  • We do this by working with community leaders and the voluntary/social enterprise sector to make meaningful connections and create links between us and the people they support and work with.

What it’s like to get involved

Here are some thoughts from two our our Your Voice members on what it's like to get involved

“I joined Your Voice to help make positive changes to the way MCC Housing treats its residents, since joining I’ve gained an avid interest in the homes/maintenance areas. The group has also given me the opportunity to gain qualifications in social housing which in turn will help me within Your Voice meetings in the future. I’ve met lots of new people along the way, and hope our group can be successful in improving the quality of homes within our local communities.”

Claire Graham

“For me it’s been very inclusive and also you feel like your voice is being heard, not just as a single individual, as a tenant, but also as a community. It gives you a sense of purpose to know you are not just speaking for yourself, but for everybody else in your community, for your children, for the future of your neighbourhoods. Until you really understand what other people are going through, you can’t really empathise with them, so by MCC including tenants and residents who actually live within the community, it brings a shared experience to the initiative. I feel that I can truly advocate for our tenants, and that is really, really valuable”.

Gode Bolefo

We are always looking for new members to join us.

Members take part in regular meetings, they speak to staff and residents, and take part in focus groups and studies. This all works towards producing a report with recommendations on how to improve services.

What’s in it for me?

We offer a training program to all new members, as well as the opportunity to complete a Housing qualification. Members will also be able to attend housing-related conferences and seminars. The groups will be regularly briefed by staff on housing-related issues.

Find out more here:
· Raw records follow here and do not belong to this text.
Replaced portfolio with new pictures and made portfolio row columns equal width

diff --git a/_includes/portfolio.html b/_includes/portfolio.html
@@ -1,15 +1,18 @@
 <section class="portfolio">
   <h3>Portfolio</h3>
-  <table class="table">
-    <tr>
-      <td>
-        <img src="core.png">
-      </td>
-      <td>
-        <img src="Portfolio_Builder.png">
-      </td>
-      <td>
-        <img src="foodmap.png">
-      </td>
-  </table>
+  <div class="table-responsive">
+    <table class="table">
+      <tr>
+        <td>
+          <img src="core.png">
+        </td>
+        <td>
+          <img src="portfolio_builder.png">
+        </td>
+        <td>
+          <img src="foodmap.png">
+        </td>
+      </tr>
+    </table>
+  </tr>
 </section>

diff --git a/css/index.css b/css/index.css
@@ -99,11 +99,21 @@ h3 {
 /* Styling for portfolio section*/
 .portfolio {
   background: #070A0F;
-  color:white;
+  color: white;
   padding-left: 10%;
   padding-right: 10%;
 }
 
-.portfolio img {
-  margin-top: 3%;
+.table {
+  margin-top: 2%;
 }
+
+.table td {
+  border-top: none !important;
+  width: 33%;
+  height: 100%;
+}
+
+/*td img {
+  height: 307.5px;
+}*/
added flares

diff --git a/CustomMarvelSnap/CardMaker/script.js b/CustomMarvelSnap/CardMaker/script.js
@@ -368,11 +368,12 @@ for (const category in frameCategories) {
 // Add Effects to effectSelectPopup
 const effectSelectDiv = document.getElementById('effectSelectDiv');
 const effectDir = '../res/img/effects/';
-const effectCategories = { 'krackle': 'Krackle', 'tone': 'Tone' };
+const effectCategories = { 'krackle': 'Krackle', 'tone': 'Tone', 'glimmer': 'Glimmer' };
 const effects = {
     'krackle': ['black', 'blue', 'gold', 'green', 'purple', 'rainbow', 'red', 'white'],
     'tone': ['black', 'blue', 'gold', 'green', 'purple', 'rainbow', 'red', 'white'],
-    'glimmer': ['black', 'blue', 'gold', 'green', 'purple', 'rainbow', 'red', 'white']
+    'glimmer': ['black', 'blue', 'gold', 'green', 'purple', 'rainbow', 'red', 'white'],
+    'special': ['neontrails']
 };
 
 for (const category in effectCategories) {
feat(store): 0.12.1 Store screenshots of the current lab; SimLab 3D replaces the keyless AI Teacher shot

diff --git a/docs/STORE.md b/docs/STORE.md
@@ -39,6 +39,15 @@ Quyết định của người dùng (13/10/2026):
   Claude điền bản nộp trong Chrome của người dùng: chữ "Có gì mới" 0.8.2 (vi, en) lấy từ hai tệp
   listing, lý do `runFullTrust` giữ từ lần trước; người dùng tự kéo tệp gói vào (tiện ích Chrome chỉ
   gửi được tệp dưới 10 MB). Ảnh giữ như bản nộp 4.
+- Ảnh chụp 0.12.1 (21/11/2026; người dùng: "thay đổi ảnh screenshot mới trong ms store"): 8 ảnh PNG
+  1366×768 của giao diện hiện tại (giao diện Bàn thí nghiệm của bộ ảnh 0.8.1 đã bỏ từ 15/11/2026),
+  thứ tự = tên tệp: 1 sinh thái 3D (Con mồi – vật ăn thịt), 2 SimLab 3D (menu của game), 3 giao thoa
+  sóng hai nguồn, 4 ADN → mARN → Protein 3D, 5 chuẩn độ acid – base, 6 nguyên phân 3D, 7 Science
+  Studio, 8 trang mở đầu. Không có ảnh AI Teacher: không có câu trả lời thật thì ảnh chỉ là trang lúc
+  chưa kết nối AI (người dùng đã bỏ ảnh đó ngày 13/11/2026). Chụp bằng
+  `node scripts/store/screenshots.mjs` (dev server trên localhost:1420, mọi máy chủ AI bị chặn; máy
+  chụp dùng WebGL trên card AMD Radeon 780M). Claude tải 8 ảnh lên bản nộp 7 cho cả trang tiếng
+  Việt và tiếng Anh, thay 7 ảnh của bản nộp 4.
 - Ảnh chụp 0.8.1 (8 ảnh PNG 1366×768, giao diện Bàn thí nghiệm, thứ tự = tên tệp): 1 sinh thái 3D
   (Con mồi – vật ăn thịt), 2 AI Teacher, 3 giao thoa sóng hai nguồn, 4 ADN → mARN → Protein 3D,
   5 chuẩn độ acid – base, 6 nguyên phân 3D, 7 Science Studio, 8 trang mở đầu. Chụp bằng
“Thank you to all our residents who have given us the opportunity to listen and respond to their complaints this year – resident feedback is important and will help us improve our services in the future.”

Resident Experience Team

You can download a PDF version of this report here:

Housing Complaints Annual Report 2324